- Opening Delimiter -

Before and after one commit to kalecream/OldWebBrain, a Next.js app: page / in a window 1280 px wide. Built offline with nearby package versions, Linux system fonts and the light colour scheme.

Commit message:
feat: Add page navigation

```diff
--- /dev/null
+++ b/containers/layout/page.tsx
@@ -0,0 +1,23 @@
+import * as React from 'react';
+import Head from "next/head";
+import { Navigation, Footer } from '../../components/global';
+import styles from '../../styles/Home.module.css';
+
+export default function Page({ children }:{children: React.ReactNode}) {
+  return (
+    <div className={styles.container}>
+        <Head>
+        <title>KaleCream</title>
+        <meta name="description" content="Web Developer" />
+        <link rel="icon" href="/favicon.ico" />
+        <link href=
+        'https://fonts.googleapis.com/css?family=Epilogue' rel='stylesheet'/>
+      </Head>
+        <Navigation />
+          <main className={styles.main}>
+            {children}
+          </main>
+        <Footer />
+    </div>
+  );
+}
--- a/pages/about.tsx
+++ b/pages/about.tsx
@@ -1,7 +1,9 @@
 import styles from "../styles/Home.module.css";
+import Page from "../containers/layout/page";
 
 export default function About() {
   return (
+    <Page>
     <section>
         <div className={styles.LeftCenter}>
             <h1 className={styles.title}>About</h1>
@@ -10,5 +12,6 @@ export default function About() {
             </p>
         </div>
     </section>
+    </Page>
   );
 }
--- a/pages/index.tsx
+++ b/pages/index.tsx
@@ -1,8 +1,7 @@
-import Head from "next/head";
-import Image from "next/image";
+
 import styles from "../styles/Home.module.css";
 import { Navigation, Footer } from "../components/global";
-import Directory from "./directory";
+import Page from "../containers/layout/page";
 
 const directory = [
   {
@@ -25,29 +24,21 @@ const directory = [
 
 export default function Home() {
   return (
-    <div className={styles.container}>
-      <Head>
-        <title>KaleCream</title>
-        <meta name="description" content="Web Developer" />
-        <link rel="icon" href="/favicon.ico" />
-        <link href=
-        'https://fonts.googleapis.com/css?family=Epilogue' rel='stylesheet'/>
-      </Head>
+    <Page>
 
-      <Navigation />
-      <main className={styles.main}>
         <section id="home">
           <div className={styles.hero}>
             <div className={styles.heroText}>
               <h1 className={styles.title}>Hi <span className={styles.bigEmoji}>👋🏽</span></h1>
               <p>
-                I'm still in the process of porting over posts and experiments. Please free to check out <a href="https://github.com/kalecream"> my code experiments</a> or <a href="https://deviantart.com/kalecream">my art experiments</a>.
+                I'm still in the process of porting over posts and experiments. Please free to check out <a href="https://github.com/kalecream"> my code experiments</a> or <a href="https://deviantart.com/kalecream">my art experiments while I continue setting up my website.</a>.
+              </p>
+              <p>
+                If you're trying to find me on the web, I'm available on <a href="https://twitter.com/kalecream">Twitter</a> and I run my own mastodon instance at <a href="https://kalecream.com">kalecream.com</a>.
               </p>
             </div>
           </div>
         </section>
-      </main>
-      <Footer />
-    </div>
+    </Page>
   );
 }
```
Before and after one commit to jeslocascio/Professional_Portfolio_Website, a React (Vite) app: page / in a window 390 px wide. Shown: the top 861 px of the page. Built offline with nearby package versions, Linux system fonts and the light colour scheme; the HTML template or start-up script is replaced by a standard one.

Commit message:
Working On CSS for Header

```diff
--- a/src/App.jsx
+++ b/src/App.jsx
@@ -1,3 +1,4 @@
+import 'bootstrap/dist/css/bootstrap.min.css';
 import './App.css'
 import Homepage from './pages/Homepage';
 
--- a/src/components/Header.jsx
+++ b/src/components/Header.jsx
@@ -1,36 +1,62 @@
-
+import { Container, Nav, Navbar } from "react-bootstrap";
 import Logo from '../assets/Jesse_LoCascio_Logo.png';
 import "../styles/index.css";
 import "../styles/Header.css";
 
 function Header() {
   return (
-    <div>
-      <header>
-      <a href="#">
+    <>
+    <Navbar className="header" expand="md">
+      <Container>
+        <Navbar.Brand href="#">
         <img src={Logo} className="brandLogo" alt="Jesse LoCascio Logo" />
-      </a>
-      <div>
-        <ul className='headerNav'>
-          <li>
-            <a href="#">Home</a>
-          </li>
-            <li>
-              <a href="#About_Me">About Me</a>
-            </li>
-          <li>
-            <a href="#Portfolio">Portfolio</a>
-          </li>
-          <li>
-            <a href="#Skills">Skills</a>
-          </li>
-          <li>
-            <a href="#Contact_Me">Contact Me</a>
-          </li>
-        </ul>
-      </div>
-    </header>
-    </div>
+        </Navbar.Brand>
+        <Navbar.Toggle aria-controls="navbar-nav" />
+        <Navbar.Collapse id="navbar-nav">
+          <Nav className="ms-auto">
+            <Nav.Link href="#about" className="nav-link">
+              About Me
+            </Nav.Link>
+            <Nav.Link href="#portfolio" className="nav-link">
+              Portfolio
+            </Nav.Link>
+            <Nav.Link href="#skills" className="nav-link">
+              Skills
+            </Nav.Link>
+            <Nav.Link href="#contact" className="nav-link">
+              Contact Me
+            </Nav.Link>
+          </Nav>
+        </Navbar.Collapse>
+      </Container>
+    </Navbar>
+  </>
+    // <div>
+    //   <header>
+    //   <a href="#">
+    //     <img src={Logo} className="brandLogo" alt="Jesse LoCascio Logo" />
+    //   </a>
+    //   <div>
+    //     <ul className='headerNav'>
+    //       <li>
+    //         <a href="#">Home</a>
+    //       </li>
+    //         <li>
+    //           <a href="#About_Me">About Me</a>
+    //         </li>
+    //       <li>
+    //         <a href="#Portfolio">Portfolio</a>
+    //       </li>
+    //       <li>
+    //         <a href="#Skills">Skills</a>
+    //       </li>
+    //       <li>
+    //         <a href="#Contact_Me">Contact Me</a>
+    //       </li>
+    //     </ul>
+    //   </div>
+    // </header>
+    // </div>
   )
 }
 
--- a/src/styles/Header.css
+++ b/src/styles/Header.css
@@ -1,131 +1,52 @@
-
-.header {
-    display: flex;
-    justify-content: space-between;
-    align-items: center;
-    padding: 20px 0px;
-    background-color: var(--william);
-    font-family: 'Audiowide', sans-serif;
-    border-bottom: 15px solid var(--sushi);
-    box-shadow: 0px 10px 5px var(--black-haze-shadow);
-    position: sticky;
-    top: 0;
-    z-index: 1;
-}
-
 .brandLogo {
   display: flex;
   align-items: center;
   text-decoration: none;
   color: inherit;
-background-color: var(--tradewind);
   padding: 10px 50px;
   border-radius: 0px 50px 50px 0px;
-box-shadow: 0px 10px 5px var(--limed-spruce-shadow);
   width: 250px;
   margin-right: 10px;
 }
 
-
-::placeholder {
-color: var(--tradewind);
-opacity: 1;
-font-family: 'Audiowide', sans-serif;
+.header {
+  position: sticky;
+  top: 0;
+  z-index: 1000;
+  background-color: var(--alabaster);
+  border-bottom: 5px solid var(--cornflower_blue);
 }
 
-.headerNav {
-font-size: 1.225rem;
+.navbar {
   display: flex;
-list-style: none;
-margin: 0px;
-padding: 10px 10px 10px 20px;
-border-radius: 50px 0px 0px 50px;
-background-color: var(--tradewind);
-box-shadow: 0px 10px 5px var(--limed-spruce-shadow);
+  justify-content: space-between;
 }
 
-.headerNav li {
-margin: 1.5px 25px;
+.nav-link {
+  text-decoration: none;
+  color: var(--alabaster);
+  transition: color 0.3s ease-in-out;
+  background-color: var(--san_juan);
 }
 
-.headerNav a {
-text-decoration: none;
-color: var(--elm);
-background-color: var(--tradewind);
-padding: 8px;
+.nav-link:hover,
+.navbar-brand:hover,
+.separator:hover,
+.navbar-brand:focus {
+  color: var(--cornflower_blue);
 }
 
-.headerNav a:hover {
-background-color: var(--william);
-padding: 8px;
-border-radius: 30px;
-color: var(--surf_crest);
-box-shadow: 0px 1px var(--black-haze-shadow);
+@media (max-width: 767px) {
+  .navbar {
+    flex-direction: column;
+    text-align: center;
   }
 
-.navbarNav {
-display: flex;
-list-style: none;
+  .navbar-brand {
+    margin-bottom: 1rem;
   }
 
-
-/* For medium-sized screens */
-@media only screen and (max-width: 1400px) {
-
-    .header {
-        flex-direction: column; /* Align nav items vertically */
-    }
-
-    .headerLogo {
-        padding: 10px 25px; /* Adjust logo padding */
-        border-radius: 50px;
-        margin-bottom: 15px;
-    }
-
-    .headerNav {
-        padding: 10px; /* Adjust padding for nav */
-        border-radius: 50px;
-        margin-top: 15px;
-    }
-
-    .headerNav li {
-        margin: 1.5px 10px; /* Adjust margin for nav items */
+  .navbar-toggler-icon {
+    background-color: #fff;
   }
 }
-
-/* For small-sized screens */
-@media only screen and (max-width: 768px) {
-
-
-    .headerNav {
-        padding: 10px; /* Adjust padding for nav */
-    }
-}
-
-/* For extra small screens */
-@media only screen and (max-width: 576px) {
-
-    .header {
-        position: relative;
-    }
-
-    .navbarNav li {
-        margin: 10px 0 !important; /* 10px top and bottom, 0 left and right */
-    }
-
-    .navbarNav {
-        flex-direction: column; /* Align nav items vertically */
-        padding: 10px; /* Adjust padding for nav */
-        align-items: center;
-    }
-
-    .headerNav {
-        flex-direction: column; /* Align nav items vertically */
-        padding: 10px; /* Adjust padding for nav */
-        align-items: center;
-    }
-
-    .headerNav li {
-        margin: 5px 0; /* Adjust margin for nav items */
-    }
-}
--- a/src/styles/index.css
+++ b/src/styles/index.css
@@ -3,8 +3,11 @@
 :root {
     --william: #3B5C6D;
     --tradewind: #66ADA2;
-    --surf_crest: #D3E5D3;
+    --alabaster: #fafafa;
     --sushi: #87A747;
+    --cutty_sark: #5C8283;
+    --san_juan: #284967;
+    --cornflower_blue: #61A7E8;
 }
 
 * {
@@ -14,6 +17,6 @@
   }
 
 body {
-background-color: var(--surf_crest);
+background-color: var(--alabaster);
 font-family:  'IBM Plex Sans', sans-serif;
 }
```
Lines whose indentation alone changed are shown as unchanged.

- Closing Delimiter -

● **PROBLEM DETAILS**:
The required answer is each line of the data in which the word "serif" appears.

● **RESPONSE AREA**:
-    font-family: 'Audiowide', sans-serif;
-font-family: 'Audiowide', sans-serif;
 font-family:  'IBM Plex Sans', sans-serif;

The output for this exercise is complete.